Assigned task – Looking at the entries, say how many lines contain the string "Also". Offer nothing besides the number.

Change listing data:

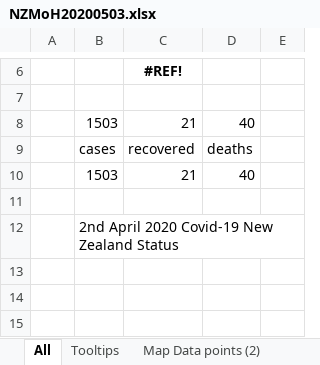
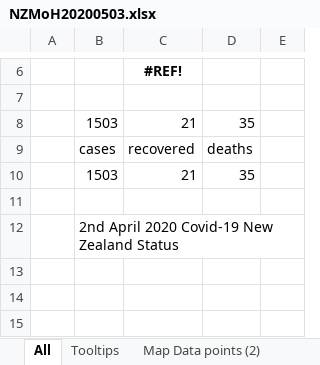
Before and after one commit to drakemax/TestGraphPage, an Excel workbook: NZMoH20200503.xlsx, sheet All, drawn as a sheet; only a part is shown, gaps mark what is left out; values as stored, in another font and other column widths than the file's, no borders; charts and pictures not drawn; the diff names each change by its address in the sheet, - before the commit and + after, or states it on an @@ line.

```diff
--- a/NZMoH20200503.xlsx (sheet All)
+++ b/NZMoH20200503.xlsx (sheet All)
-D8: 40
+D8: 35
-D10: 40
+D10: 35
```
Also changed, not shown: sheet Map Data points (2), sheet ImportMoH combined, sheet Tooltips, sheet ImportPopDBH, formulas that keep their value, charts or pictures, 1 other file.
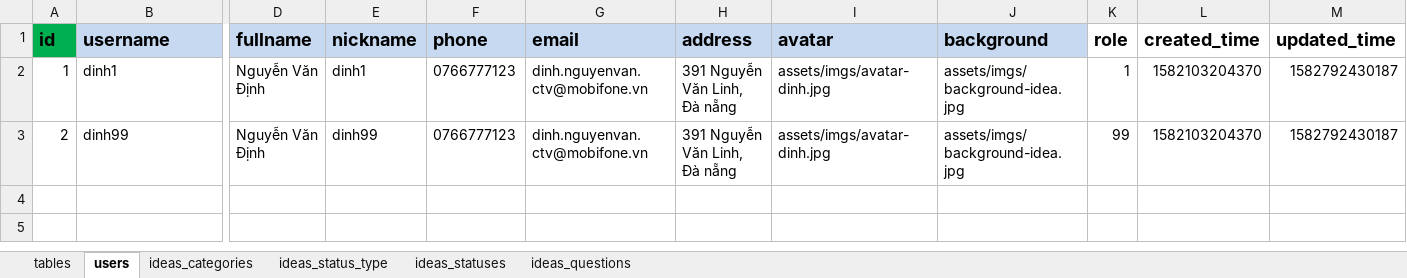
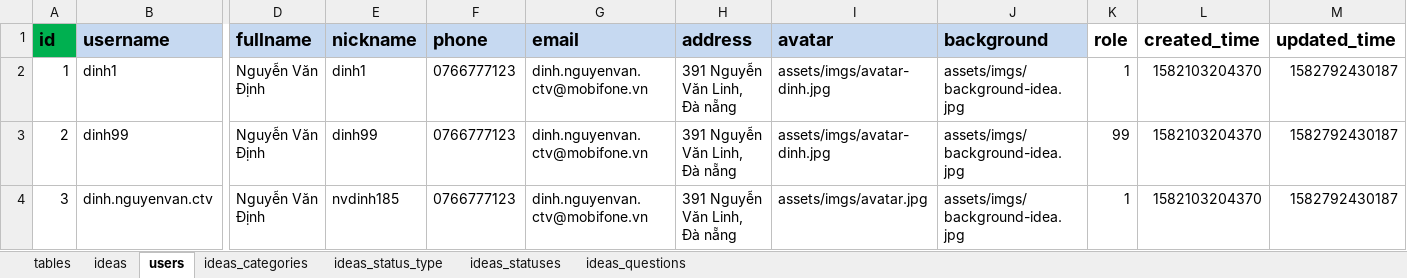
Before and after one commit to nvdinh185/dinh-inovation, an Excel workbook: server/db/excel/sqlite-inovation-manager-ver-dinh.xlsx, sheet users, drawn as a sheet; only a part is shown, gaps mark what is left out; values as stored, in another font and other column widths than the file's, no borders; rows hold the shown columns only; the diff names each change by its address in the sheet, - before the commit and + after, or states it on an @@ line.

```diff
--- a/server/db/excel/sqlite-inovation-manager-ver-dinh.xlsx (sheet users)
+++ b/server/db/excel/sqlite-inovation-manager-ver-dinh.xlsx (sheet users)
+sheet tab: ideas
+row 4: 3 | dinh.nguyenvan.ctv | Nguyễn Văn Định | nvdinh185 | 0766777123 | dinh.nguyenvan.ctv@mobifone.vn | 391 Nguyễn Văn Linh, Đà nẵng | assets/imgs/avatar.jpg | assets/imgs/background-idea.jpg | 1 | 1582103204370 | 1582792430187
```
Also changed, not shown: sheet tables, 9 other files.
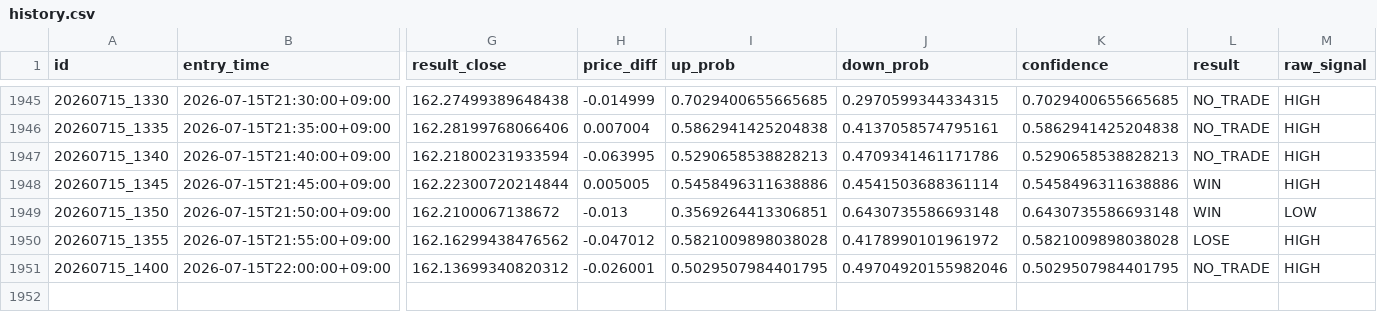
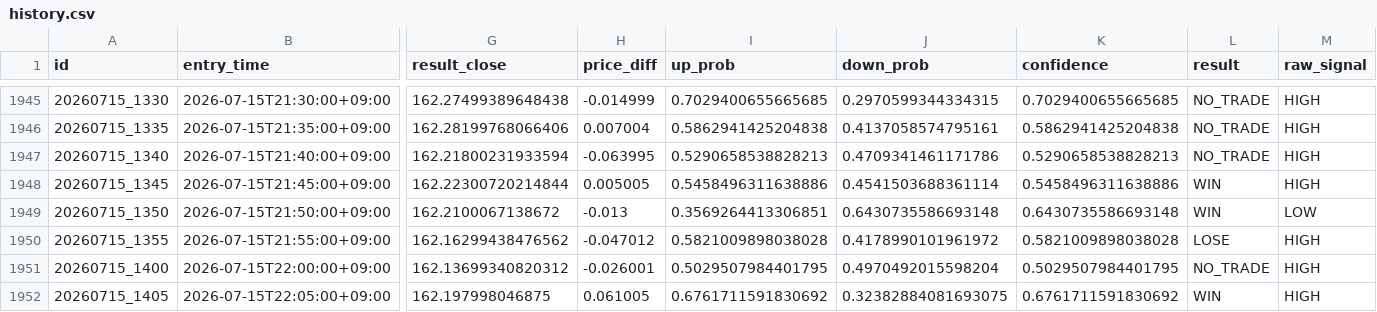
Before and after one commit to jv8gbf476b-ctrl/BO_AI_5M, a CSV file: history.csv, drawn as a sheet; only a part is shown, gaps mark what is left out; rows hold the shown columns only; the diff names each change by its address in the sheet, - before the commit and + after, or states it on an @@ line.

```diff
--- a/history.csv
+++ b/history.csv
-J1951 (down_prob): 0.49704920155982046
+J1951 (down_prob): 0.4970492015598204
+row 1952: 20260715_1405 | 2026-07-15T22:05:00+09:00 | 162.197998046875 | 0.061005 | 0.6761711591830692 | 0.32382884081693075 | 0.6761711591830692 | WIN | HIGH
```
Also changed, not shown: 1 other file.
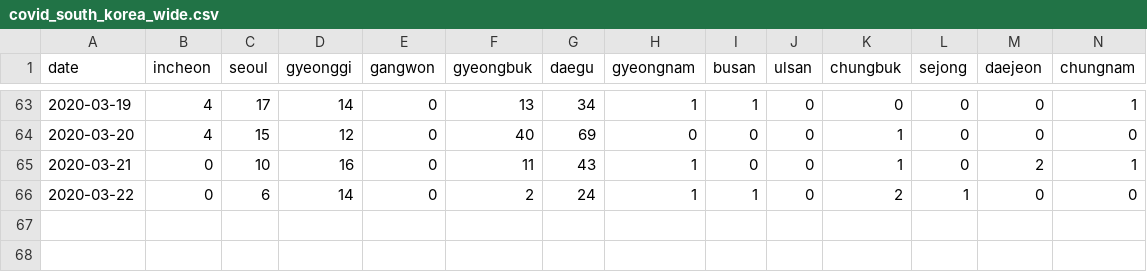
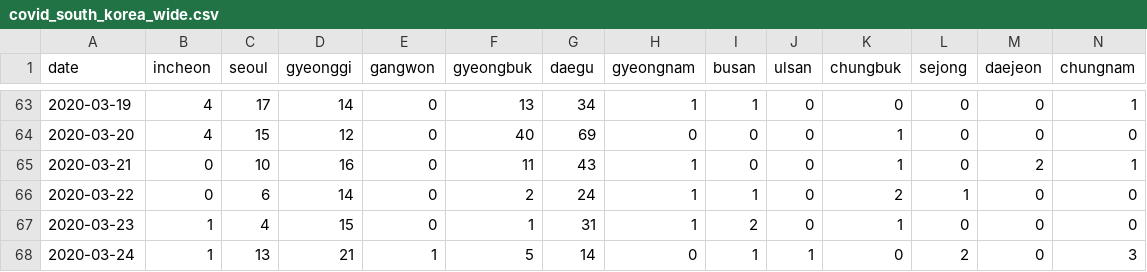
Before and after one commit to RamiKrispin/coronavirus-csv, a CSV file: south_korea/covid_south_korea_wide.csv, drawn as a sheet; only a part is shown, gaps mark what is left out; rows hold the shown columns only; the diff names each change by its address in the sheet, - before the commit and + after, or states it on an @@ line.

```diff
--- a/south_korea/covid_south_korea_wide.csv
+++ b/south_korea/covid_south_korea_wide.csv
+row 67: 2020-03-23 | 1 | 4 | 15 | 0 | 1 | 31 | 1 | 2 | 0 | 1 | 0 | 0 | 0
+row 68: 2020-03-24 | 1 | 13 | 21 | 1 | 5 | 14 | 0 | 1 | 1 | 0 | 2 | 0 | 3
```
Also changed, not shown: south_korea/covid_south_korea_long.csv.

Solution to the problem – 4